In the bloodiest conflict Europe had ever experienced, Amalia Elisabeth fought to save her tiny German state, her Calvinist church, and her children’s inheritance. Tryntje Helfferich reveals how this embattled ruler used diplomacy to play the European powers against one another, while raising one of the continent’s most effective fighting forces.
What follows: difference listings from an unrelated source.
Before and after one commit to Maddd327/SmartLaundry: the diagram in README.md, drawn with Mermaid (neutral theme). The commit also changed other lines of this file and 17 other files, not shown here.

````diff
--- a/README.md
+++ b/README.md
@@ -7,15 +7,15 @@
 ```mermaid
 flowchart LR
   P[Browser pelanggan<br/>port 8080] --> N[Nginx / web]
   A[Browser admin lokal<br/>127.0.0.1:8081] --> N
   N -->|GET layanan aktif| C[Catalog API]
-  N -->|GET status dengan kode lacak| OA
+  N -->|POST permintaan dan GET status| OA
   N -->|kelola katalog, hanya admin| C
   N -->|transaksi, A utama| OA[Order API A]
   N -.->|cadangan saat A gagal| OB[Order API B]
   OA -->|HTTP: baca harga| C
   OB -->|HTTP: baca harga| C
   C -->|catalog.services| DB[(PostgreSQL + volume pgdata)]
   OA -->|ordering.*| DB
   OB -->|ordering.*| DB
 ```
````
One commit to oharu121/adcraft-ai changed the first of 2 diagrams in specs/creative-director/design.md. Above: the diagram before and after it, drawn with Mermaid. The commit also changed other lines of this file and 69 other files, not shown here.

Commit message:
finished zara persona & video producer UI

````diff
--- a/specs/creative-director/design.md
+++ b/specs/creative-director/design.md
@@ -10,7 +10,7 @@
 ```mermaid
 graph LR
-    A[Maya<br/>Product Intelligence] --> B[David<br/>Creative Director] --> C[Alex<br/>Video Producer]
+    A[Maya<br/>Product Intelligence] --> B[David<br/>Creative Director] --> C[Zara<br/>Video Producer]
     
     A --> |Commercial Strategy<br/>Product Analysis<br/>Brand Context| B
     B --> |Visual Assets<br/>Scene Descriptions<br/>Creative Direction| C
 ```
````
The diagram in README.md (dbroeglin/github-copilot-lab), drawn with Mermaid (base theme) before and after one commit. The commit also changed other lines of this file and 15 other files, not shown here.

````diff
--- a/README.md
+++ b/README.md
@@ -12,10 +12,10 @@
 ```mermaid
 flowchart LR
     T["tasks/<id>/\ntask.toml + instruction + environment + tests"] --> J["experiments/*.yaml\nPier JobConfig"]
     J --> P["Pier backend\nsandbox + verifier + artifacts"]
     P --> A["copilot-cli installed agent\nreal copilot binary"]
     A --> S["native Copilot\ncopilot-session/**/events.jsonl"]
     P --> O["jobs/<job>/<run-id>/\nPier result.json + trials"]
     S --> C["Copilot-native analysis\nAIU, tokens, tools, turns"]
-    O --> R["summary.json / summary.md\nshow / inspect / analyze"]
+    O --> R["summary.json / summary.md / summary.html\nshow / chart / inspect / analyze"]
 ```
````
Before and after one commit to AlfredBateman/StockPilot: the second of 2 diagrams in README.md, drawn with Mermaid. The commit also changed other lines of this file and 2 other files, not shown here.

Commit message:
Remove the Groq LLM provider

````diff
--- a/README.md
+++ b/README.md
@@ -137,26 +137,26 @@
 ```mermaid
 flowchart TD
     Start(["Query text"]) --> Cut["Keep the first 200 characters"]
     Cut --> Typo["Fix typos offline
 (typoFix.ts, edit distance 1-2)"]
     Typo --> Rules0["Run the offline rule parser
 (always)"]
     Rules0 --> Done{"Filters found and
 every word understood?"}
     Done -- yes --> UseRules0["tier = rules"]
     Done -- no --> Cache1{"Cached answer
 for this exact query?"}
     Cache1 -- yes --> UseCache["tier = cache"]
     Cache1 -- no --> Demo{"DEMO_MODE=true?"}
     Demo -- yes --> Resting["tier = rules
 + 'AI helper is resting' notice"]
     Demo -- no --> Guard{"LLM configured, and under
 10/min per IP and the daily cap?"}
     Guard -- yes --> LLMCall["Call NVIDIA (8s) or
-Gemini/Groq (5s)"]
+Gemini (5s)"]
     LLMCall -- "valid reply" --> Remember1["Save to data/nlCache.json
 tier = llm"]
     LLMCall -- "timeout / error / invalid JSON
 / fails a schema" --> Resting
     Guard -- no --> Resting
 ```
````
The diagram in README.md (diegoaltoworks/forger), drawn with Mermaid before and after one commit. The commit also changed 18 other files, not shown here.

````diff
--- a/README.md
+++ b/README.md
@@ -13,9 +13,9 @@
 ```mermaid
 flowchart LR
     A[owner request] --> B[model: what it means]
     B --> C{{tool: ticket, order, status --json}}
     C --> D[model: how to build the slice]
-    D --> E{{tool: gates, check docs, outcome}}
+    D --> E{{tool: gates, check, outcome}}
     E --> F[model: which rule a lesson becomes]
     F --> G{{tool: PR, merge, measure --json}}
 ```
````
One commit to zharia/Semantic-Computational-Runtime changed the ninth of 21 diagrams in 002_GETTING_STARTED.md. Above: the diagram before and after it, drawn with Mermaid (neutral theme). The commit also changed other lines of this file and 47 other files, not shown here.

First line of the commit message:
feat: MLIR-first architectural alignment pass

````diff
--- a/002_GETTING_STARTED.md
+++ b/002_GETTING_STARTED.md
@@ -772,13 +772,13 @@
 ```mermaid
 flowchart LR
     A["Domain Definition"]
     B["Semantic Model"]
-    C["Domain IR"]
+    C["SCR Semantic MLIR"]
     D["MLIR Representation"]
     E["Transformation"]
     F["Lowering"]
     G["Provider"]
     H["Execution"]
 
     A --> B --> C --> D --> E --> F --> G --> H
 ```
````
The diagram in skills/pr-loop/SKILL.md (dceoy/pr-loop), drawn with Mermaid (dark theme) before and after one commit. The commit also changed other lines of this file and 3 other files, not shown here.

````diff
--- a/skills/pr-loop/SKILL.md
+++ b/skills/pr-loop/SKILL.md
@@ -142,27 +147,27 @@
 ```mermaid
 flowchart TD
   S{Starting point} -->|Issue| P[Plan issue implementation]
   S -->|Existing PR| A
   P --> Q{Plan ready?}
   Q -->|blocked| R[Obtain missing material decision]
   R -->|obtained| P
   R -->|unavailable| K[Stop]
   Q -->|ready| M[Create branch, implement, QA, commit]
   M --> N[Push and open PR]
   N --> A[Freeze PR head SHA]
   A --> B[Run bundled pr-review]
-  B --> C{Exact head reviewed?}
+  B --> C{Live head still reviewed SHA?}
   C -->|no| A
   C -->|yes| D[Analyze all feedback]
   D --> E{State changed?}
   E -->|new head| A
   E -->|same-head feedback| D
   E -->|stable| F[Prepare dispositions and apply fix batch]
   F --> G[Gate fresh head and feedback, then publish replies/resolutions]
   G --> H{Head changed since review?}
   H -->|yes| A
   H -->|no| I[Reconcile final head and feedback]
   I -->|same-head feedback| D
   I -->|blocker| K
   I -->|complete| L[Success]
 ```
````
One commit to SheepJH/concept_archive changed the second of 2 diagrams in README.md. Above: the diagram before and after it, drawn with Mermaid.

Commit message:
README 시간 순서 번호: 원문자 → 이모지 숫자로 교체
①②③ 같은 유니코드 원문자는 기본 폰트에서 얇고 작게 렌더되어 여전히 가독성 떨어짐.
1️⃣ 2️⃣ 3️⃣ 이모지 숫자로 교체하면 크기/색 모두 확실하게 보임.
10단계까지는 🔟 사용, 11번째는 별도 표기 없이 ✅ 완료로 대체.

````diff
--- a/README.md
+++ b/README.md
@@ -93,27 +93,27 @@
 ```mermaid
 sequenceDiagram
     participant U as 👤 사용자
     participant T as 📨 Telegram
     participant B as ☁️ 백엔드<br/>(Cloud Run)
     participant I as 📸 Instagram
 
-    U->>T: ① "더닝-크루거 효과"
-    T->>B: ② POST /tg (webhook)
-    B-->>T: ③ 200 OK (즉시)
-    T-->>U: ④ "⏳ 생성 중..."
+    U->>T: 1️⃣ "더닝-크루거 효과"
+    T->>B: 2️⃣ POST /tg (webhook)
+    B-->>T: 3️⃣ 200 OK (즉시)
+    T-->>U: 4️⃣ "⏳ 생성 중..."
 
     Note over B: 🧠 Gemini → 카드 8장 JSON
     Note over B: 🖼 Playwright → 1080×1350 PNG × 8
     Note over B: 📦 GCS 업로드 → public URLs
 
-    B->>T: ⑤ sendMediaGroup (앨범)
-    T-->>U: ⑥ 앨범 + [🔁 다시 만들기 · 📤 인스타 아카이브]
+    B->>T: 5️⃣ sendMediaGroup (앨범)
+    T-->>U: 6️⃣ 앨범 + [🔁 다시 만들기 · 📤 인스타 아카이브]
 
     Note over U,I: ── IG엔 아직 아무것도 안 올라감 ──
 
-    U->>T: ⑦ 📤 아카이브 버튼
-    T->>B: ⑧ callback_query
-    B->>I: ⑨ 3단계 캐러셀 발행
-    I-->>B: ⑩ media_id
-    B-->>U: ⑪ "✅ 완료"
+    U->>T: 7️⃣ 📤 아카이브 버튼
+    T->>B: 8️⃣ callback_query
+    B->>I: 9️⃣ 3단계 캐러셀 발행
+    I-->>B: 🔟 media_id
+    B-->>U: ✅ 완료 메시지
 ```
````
Striving for a balance of breadth and depth as well as global versus local, Helfferich brings into focus an astonishingly complex, clever, and accomplished woman, who was praised by the likes of Cardinal Richelieu himself. A mother of 12 children (eight of whom died), Amalia Elisabeth stepped squarely onto a larger stage when her husband, the regent of Hesse-Cassel, died in the middle of the Thirty Years War (1618-1648). She took his place in the face of much opposition in order to protect her children's patrimony and bring some semblance of security to their lives in a tumultuous time. The highly-educated and multilingual Amalia ruled her territory in exile for years with 20,000 troops at her disposal as she carried on her husband's legacy as well. Her impact at the time included such a strong defense of Calvinism that it effectively garnered Calvinism legitimacy as a religion along with Lutheranism. As a measure of her importance, when peace came, fifteen paragraphs of the treaties that ended the war addressed her issues, and her princedom was the only one given financial compensation as reparations. Interestingly, a survey in the 1960s of German villagers found that for many the Thirty Years War was the worst thing that ever happened to their village. Perhaps with Amalia as poster child, Helfferich posits the need to go beyond rational choice to understand the motivations for war, and suggests an analysis of politics and religion as well. There are eight black-and-white pictures of Amalia and other prominent personages, as well as two depictions of battles. The book is very well organized, coherent and readable. Annotation ©2013 Book News, Inc., Portland, OR (booknews.com)